Priyadarshi adds that failures should not be looked down upon as setbacks, but as entrepreneurial spirit. “We promote an entrepreneurial mindset and encourage our employees to constantly push the boundaries with a “Can Do” attitude. For us every setback is a learning opportunity which helps in recalibrating the way we think, plan and act in delivering Best in class media and entertainment solutions to our consumers,” he says.

Success is not the first step, but the end of the long road, where you will face lots of failures. Failure should be seen as an opportunity, and then the results will also be much more reliable. Success takes time.

“Most of the startups today are not successful the moment they are launched. They take time. It is the organisation’s appetite to support and encourage failure that leads to innovation,” affirms Priyadarshi.

Failure is actually the cost one pays to be right. No one ever hits the bull’s eye at first go.

If an organisation is yearning for something new, it has to give its employees the freedom to make those mistakes that would eventually lead to the right thing.

Ravi Mishra

If you look at any child in the age group of six months to one year, before they actually start walking, you will see that they fall down umpteen times. So, failure is the basic fundamental of our lives. Organisations that accept it with open arms are most successful. 

If we look at Elon Musk’s SpaceX, the reusable rockets have failed more than they have succeeded, but they are still touted as the next best thing in the field of space technology. If Musk would have abandoned it all, when the rocket first crashed, SpaceX would have just ended up in some textbook.

Experts believe that failure adds to the learning curve. “It’s the most basic outcome of failure—you learn. After an employee has failed, he is a better person than he was before he tried. Before he can find that one step to do the thing right, he has to go through 100 steps of failure.

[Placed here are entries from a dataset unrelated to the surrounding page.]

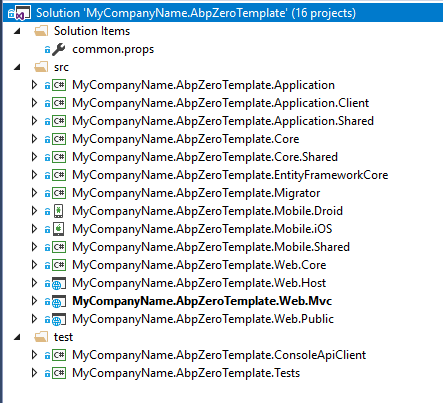
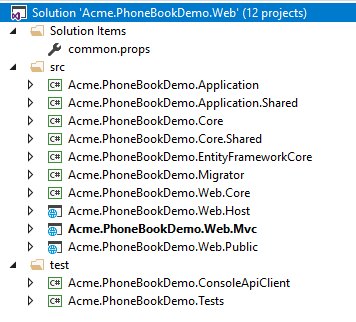
completed getting started guides

diff --git a/doc/Getting-Started-Angular.html b/doc/Getting-Started-Angular.html
@@ -22,7 +22,7 @@ password. Then you will see <a href="/Download">Download</a> link on the main me
 <p>Go to the <a href="/Download">download</a> page. You will see a form as shown 
 below:</p>
 <p>
-<img class="img-thumbnail" alt="Download angular" src="images/download-angular-2.png" /></p>
+<img class="img-thumbnail" alt="Download angular" src="images/download-angular-3.png" /></p>
 <p>Select <strong>ASP.NET Core &amp; Angular</strong> as Project Type and fill 
 other required fields. Your project will be ready 
 in one minute. When you open the downloaded zip file, you will see two folders:</p>
@@ -42,10 +42,12 @@ in one minute. When you open the downloaded zip file, you will see two folders:<
 	Client and Server solutions are designed to work separately by default but if you want to work on a single Visual Studio solution, you can select "One Solution" checkbox while downloading your project.
 </p>
 <h3>ASP.NET Core Application</h3>
-<p>When you open Server side solution in <strong>Visual Studio 2017+</strong>, you will see the 
+<p>When you open Server side solution
+<strong style="box-sizing: border-box; font-weight: 700; color: rgb(51, 51, 51); font-family: &quot;Helvetica Neue&quot;, Helvetica, Arial, sans-serif; font-size: 14px; font-style: normal; font-variant-ligatures: normal; font-variant-caps: normal; letter-spacing: normal; orphans: 2; text-align: start; text-indent: 0px; text-transform: none; white-space: normal; widows: 2; word-spacing: 0px; -webkit-text-stroke-width: 0px; background-color: rgb(255, 255, 255); text-decoration-style: initial; text-decoration-color: initial;">
+*.Web.sln</strong> in <strong>Visual Studio 2017+</strong>, you will see the 
 solution structure as like below:</p>
 <p>
-<img class="img-thumbnail" alt="AspNet Core solution structure" src="images/aspnet-core-host-solution-3.png" /></p>
+<img class="img-thumbnail" alt="AspNet Core solution structure" src="images/aspnet-core-host-solution-4.png" /></p>
 <p>
 Right click the 
 <strong>.Web.Host</strong> project and select "<strong>Set as StartUp project</strong>": Then <strong>
@@ -55,14 +57,14 @@ build</strong> the solution. It make take longer time in first build since all
 
 		<p>Open <strong>appsettings.json</strong> in <strong>.Web.Host</strong> project and change the  <strong>Default</strong> connection string if you want:</p>
 		<pre lang="js">"ConnectionStrings": {
-    "Default": "Server=localhost; Database=<strong>PhoneBookDb</strong>; Trusted_Connection=True;"
+    "Default": "Server=localhost; Database=<strong>PhoneBookDemoDb</strong>; Trusted_Connection=True;"
 }</pre>
 
 <h4 id="DocConfigureMigrations">Database Migrations</h4>
 <p>We have two options to create and migrate database to the latest version.</p>
 <h5>AspNet Zero Migrator Application</h5>
 <p>AspNet Zero solution includes a <strong>.Migrator</strong> (like 
-Acme.PhoneBook.Migrator) project in the solution. You can run 
+Acme.PhoneBookDemo.Migrator) project in the solution. You can run 
 this tool for database migrations on development and production (see
 <a href="Development-Guide-Angular.html">development guide</a> for more information).</p>
 
@@ -90,7 +92,7 @@ multi tenant applications.</p>
 Multi-tenancy is <strong>enabled by default</strong>. If you don't have idea 
 about multi-tenancy or don't want to create a multi-tenant application, you can
 <strong>disable</strong> it by setting <strong>
-AbpZeroTemplateConsts.MultiTenancyEnabled</strong> to false in the .Core 
+AbpZeroTemplateConsts.MultiTenancyEnabled</strong> to false in the .Core.Shared 
 project.</p>
 <h4>Run API Host</h4>
 
@@ -98,7 +100,7 @@ project.</p>
 application only contains APIs. So, default page is a swagger UI which can be 
 used to investigate the API:</p>
 <p>
-<img class="img-thumbnail" alt="Swagger UI" height="837" src="images/swagger-ui-ng2.png" width="973" /></p>
+<img class="img-thumbnail" alt="Swagger UI" src="images/swagger-ui-ng2-1.png" /></p>
 <h3>Angular Application</h3>
 <h4>Prerequirements</h4>
 <p>Angular application needs to following tools be installed:</p>
@@ -131,7 +133,7 @@ following command (instead of npm start) to enable HMR on development time:</p>
 
 <p>All ready.. just run your solution to enter to the login page:</p>
 <p>
-<img class="img-thumbnail" alt="Login page" height="511" src="images/login-screen-2.png" width="424" /></p>
+<img class="img-thumbnail" alt="Login page" src="images/login-screen-3.png" /></p>
 <p>If multi-tenancy is enabled, you will see the current tenant and a change 
 link. If so, click to <strong>Change</strong> like and enter <strong>default</strong> as tenant name. 
 If you leave it empty, you login as the host admin user. Then enter
@@ -141,12 +143,12 @@ should change password at first login. </p>
 <p>After login to the application, you will 
 see the sample dashboard screen:</p>
 <p>
-<img class="img-thumbnail" alt="Dashboard" height="965" src="images/dashboardV2.png" width="1235" /></p>
+<img class="img-thumbnail" alt="Dashboard" height="965" src="images/dashboardV3.png" width="1235" /></p>
 <h3 id="DocMore">More</h3>
 
 <p>Your solution is up and working.
 See
-<a href="Development-Guide-Angular.html"><span class="text-primary">development guide</span></a> document for more 
+<a href="Getting-Started-Xamarin.html"><span class="text-primary">getting started xamarin</span></a> for xamarin application, <a href="Development-Guide-Angular.html"><span class="text-primary">development guide</span></a> document for more 
 information.</p>
 
 <script src="libs/jquery/jquery-3.1.0.min.js" type="text/javascript"></script>

diff --git a/doc/Getting-Started-Core.html b/doc/Getting-Started-Core.html
@@ -25,8 +25,11 @@ below:</p>
 <img class="img-thumbnail" alt="Create project" src="images/download-core-jquery-2.png" /></p>
 <p>Select <strong>ASP.NET Core &amp; jQuery</strong> as Project Type and fill 
 other required fields. Click to the Download button, your project will be ready 
-in one minute. Open the solution in <strong>Visual Studio 2017+</strong>:</p>
-
+in one minute. Open the <strong>*.Web.sln</strong> solution in <strong>Visual Studio 2017+</strong>:</p>
+<div class="alert alert-warning">
+    <p>If you want to work on only Xamarin project, open <strong>*.Mobile.sln</strong> solution. If you want to work on both Xamarin and Web projects, open 
+	<strong>*.sln</strong> solution.</p>
+</div>
 <p>
 <img class="img-thumbnail" alt="ASP.NET Core solution" src="images/solution-overall-core-5.png" /></p>
 <p>
@@ -60,14 +63,14 @@ build</strong> the solution. It make take longer time in first build since all
 
 		<p>Open <strong>appsettings.json</strong> in <strong>.Web.Mvc</strong> project and change the  <strong>Default</strong> connection string if you want:</p>
 		<pre lang="js">"ConnectionStrings": {
-    "Default": "Server=localhost; Database=<strong>PhoneBookDb</strong>; Trusted_Connection=True;"
+    "Default": "Server=localhost; Database=<strong>PhoneBookDemoDb</strong>; Trusted_Connection=True;"
 }</pre>
 
 <h4 id="DocConfigureMigrations">Database Migrations</h4>
 <p>We have two options to create and migrate database to the latest version.</p>
 <h5>AspNet Zero Migrator Application</h5>
 <p>AspNet Zero solution includes a <strong>.Migrator</strong> (like 
-Acme.PhoneBook.Migrator) project in the solution. You can run 
+Acme.PhoneBookDemo.Migrator) project in the solution. You can run 
 this tool for database migrations on development and production (see
 <a href="Development-Guide-Core.html">development guide</a> for more information).</p>
 
@@ -118,7 +121,7 @@ see the sample dashboard screen:</p>
 
 <p>Your solution is up and working.
 See
-<a href="Development-Guide-Core.html"><span class="text-primary">development guide</span></a> document for more 
+<a href="Getting-Started-Xamarin.html"><span class="text-primary">getting started xamarin</span></a> for xamarin application, <a href="Development-Guide-Core.html"><span class="text-primary">development guide</span></a> document for more 
 information.</p>
 
 <script src="libs/jquery/jquery-3.1.0.min.js" type="text/javascript"></script>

But every failure will make him a better person,” says a senior HR practitioner.

“Any intellectual failure can be tolerated as long as there is learning, followed by multiple benefits in the long run. Success can foster decreased search and attention, increased complacency, risk aversion and maladaptive homogeneity. A modest level of failure can promote the willingness to take risks and foster resilience, enhancing experimentation benefits that complement the liabilities of success,” says Alok Mishra, senior hr practitioner.

Sushma Sahai, HR Head of Baggit feels that providing opportunities to experiment is the need of the hour. “Yes, it is a good idea to devote some part of your time and budget to experimentation without the fear of repercussion. This encourages team members to try new ideas. Sometimes, it leads to better things and better understanding.”

There are times when people do not know how to approach a problem, but if they try and fail, they will at least know if the idea or method was going to work or not. Failure provides answers.

CEO and co-founder of Madison Reed, Amy Errett once said, “Perfection is the enemy of growth. De-emphasising perfection will encourage your employees to work hard, and grow loyal to your company.”

Failures make employees confident. Research has shown that people at a company that encourages them to experiment will always be happier and more productive than their counterparts in a company that restricts them from faltering. Rewarding the calculated risks leads to an interesting and exciting workplace culture.

Comment on the Article

Please enter your comment!
Please enter your name here